The Mexican population in the United States reached the number of 35,709,528 in 2017 representing 11.1 percent of the total population of the United States and 62.2 percent of the Hispanic population in the country (U.S. Census Bureau, 2017a). This growth was mostly represented by those born in the United States, which accounted for 68.6 percent of the total Mexican population (Migration Policy Institute, 2017). The Mexican foreign-born population has declined since its highest point in 2014. However, even with such decline, Mexicans represented the largest foreign-born group in the country in 2017 with a population of 11,513,528, which accounted for over 25 percent of the 43 million immigrants in the United States (U.S. Census Bureau, 2017). What is interesting is that despite Mexicans continue to be the largest immigrant group in the country, little is known about their contribution in their communities and neighborhoods in New York City.
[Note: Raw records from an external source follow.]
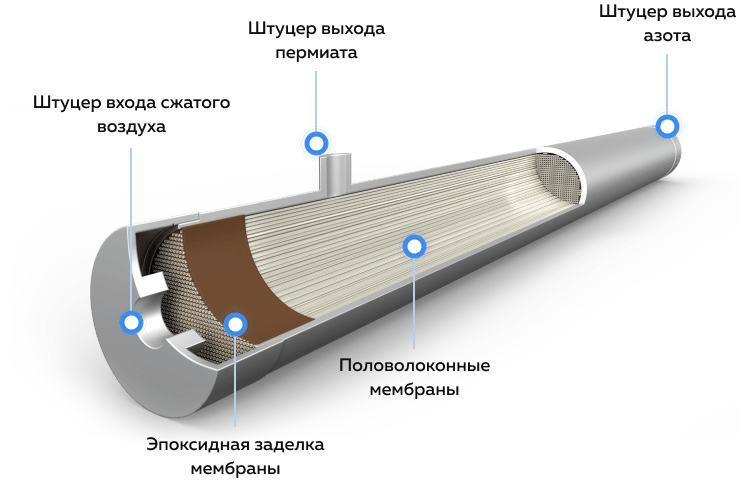
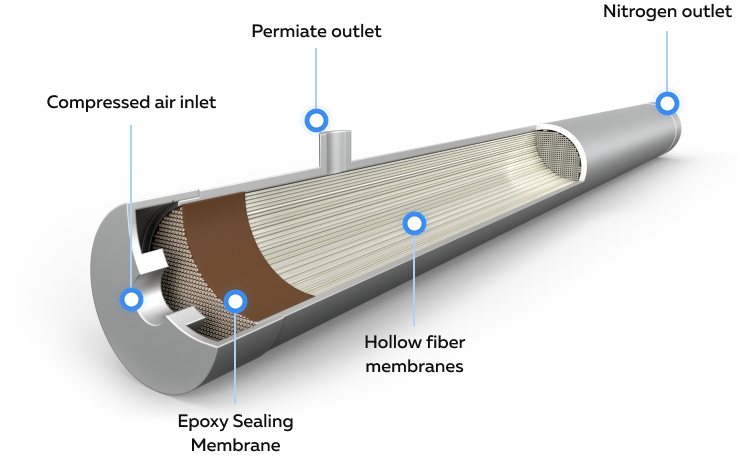
енг

diff --git a/products/azot-membrana/index.php b/products/azot-membrana/index.php
@@ -64,7 +64,7 @@ $APPLICATION->SetTitle("Membrane nitrogen stations");
 				</div>
 			</div>
 			<div class="grid-7 grid-12_m">
-				<img data-lazy="<?=SITE_TEMPLATE_PATH?>/img/lp/membrana/module.png?v=1" alt="" class="membran-module__sheme">
+				<img data-lazy="<?=SITE_TEMPLATE_PATH?>/img/lp/membrana/module.png?v=2" alt="" class="membran-module__sheme">
 			</div>
 		</div>
 	</div>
The recent decline of Mexican immigrants appears to be the result of many factors, including the change of migration patterns, the long-term drop in Mexico’s birth rates, the decline of job opportunities in the U.S., the increase of border and immigration enforcement, and the rise of deportations (Passel, Cohn & Gonzalez-Becerra, 2012). In the state of New York, the overall Mexican population reached the number of 478,850 in the year 2017 (U.S. Census Bureau, 2017a). However, following the trends of the country, from this group, the population born in Mexico declined from 237,779 in 2010 to 232,937 in 2017 (U.S. Bureau, 2017b). This unprecedented change might be the result of the factors mentioned above but also other factors should be taken into account.
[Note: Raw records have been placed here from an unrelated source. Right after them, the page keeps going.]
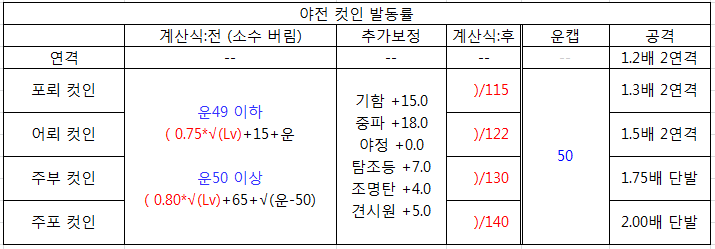
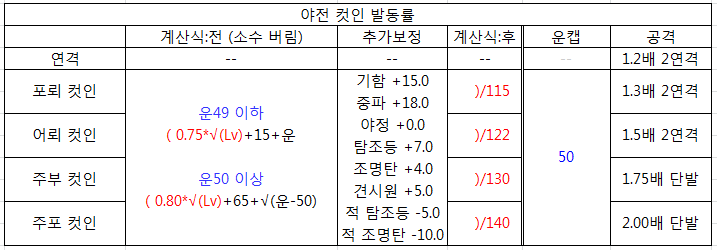
Add files via upload

diff --git a/index.html b/index.html
@@ -9,7 +9,9 @@
 <h1>컷인 발동률</h1>
 
 	<div class="input_parameter">
-		LV : <input type="number" id="input_lv" value="0" />
+		<fieldset>
+		<legend>아군</legend>
+		Lv : <input type="number" id="input_lv" value="0" />
 		<br><br>
 		운 : <input type="number" id="input_luck" value="0" />
 		<br><br>
@@ -51,15 +53,36 @@
           <option value="5">True</option>
           <option value="0" selected>False</option>
        </select>
+	   </fieldset>
+
+	   <fieldset>
+	   <legend>적</legend>
+	   	탐조등 : 
+       <select id="e_searchlight">
+          <option value="5">True</option>
+          <option value="0" selected>False</option>
+       </select>
+	   &nbsp&nbsp
+	   	조명탄 : 
+       <select id="e_flare">
+          <option value="10">True</option>
+          <option value="0" selected>False</option>
+       </select>
+	   </fieldset>
 	</div>
 	<br>
+	<fieldset>
+	<legend>결과</legend>
 	컷인 발동률 : 
 	<font size="3"><p class="result" style="display:inline"></p></font>
-	<br><br>
+	</fieldset>
+	<br>
 	<b>계산식</b><br>
 	<img src="cal.png"> 
 	<br><br>
-	참고 : <a href="https://gall.dcinside.com/kancolle/6076413">https://gall.dcinside.com/kancolle/6076413</a>
+	참고 : 
+	<br><a href="https://gall.dcinside.com/kancolle/6076413">https://gall.dcinside.com/kancolle/6076413</a>
+	<br><a href="https://docs.google.com/document/d/1tqYyqzdc1RT_fYDKFMcUId0kOZHCdGpVsObm6yt-Yco/edit#heading=h.8xfufzuc60lx">艦これ改のソフトって解析（翻訳）</a>
 
 <script src="https://ajax.googleapis.com/ajax/libs/jquery/1.12.4/jquery.min.js"></script>
 <script type="text/javascript" src="cal.js"></script>

diff --git a/cal.js b/cal.js
@@ -18,14 +18,19 @@ function get_number(id, max) {
 
 
 function update() {
-	lv=get_number("input_lv", 9999)
-	luck=get_number("input_luck", 9999)
-	mode=get_number("mode", 9999)
-	flagship=get_number("flagship", 9999)
-	medium=get_number("medium", 9999)
-	searchlight=get_number("searchlight", 9999)
-	flare=get_number("flare", 9999)
-	lookout=get_number("lookout", 9999)
+	var lv				= get_number("input_lv", 9999)
+	var luck			= get_number("input_luck", 9999)
+	var mode			= get_number("mode", 9999)
+	var flagship		= get_number("flagship", 9999)
+	var medium			= get_number("medium", 9999)
+	var searchlight		= get_number("searchlight", 9999)
+	var flare			= get_number("flare", 9999)
+	var lookout			= get_number("lookout", 9999)
+	
+	var e_searchlight	= get_number("e_searchlight", 9999)
+	var e_flare			= get_number("e_flare", 9999)
+	
+	var main_cal 		= 0
 	
 	if (luck<50) {
 		main_cal = 0.75 * Math.sqrt(lv) + 15 + luck
@@ -33,7 +38,9 @@ function update() {
 	else {
 		main_cal = 0.8 * Math.sqrt(lv) + 65 + Math.sqrt(luck - 50)
 	}
-	main_cal = Math.trunc(main_cal + flagship + medium + searchlight + flare + lookout) / mode * 100
+	friend_cal = flagship + medium + searchlight + flare + lookout
+	enemy_cal = e_searchlight + e_flare
+	main_cal = Math.trunc(main_cal + friend_cal - enemy_cal) / mode * 100
 	$("p.result").text(main_cal.toFixed(2)+"%");
 	
 }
Most of the Mexican population of the state of New York is concentrated in New York City, particularly in ethnic enclaves located in Brooklyn, Queens, and the Bronx, which have been facing housing market pressures and gentrification over the last decade. This project aims to understand the livelihoods and housing conditions of Mexican immigrants who have been long-term residents of Brooklyn, the borough with the largest concentration of Mexicans in New York City. Through fieldwork and interviews with Mexican community leaders and long-term residents, this study intends to understand the way Mexican immigrants have contributed to and form a sense of community in their neighborhoods, as well as the challenges they have faced in recent years as a result of the urban transformations of Brooklyn. The information shared by the participants will shed light on the way the Mexican community has settled down, grown, and transformed certain neighborhoods of Brooklyn.
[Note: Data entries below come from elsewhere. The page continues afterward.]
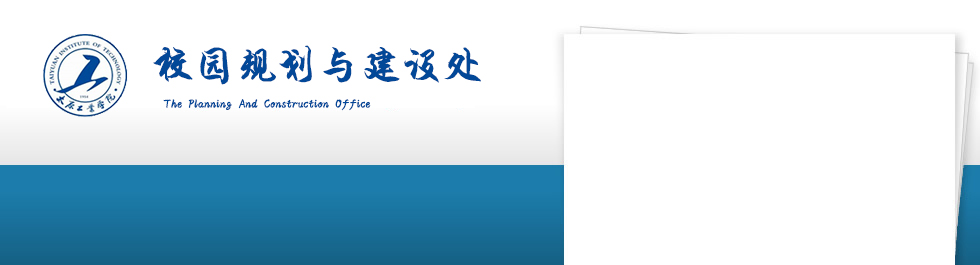
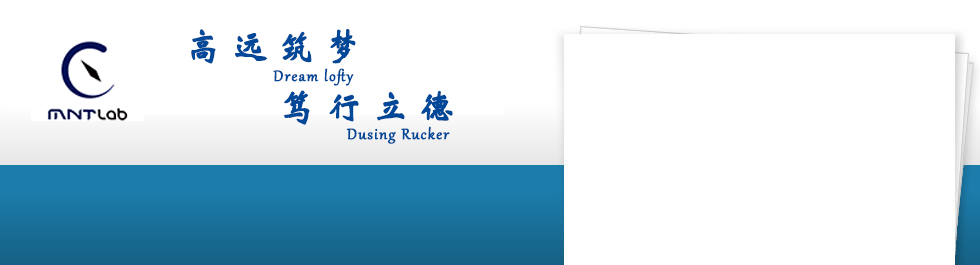
welcome

Changed region(s): [[0.1531, 0.1208, 0.4898, 0.483], [0.0306, 0.1208, 0.1531, 0.4528], [0.3367, 0.483, 0.4592, 0.5434]]

diff --git a/assets/css/welcome.css b/assets/css/welcome.css
@@ -1,0 +1,35 @@
+/* CSS Document */
+body {
+	background: #000;
+	border: 0;
+	font-family: "微软雅黑", "宋体";
+	font-size: 12px;
+	line-height: 22px;
+	color: #000;
+	display: block;
+}
+.top{
+	margin:20px 0 0 20px;
+}
+.top img{
+	width:100px;
+}
+.center{
+	width:50%;
+	position:fixed;
+	bottom:20%;
+	left:28%;
+	color:white;
+}
+.center h1{
+	font-size:4em;
+	font-weight:400px;
+}
+.center p{
+	font-size:1.5em;
+	line-height:40px;
+	margin-top:60px;
+}
+.bottom{
+	margin-top:50px;
+}

diff --git a/application/views/home/welcome.php b/application/views/home/welcome.php
@@ -1,0 +1,25 @@
+<!doctype html>
+<html>
+<head>
+    <meta charset="utf-8">
+    <title><?php echo $title;?></title>
+	<link rel="stylesheet" href="/assets/css/welcome.css" type="text/css"/>
+</head>
+<body style="background:url(/assets/images/admin/front_page.jpg);">
+	<div class="top">
+		<img src="/assets/images/home/MNT3.jpg">
+	</div>
+	<div class="center">
+		<h1>高远筑梦 笃行立德</h1>
+		<p>
+			你以为互联网让你更聪明，那是因为有了搜索引擎
+			成员间共享集体需要的信息在社会系统中很常见，比方说一个宿舍里有人会记得什么时候该付账，有人会记得送外卖的电话等等，这种所谓的交互记忆系统有助于大家的生活变得更加简单。
+		</p>
+		<div class="bottom">
+			<a href="/home/homepage">
+				<img src="/assets/images/home/enter.png" height="40px" onmouseover="this.src='/assets/images/home/enter4.png'" onmouseout="this.src='/assets/images/home/enter.png'">
+			</a>
+		</div>
+	</div>
+</body>
+</html>

diff --git a/application/controllers/home.php b/application/controllers/home.php
@@ -72,6 +72,10 @@ class Home extends CI_Controller {
 		$this->load->view('home/footer');
 	}
 	public function index(){
+		$data=array('title'=>'欢迎进入 MNT Lab');
+		$this->load->view('home/welcome',$data);
+	}
+	public function homepage(){
 		$data=array(
 			'column'=>$this->commongetdata->getPositions('index',true),
 			'columnType'=>$this->commongetdata->getAllColumnType('english')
Principal Investigator: Gabriela Rendón, Assistant Professor of Urban Planning and Community Development.
Research Assistant: Jacqueline Castañeda Nuñez, MS Design and Urban Ecologies student.
Jeffrey S. Passel, D’Vera Cohn & Ana Gonzalez-Barrera (2012). Net Migration from Mexico Falls to Zero-and Perhaps Less, Pew Research Center. Washington, DC: Pew Research Center, April 23, 2012. Available online.
Jie Zong & Jeanne Batalova (2018). Mexican Immigrants in the United States. Washington, DC: Migration Policy Institute, October 11, 2018. Available online.
Migration Policy Institute (2017). Mexican-born Population over Time: 1850-Present. Washington, DC: Migration Policy Institute. Available online.
U.S. Census Bureau (2017a). Demographic and Housing Estimates 2013-2017 American Community Survey 5-Year Estimates.
U.S. Census Bureau (2017b). Selected Characteristics of the Foreign-Born Population by Region of Birth: Latin America. 2013-2017, American Community Survey, 5-Year Estimates.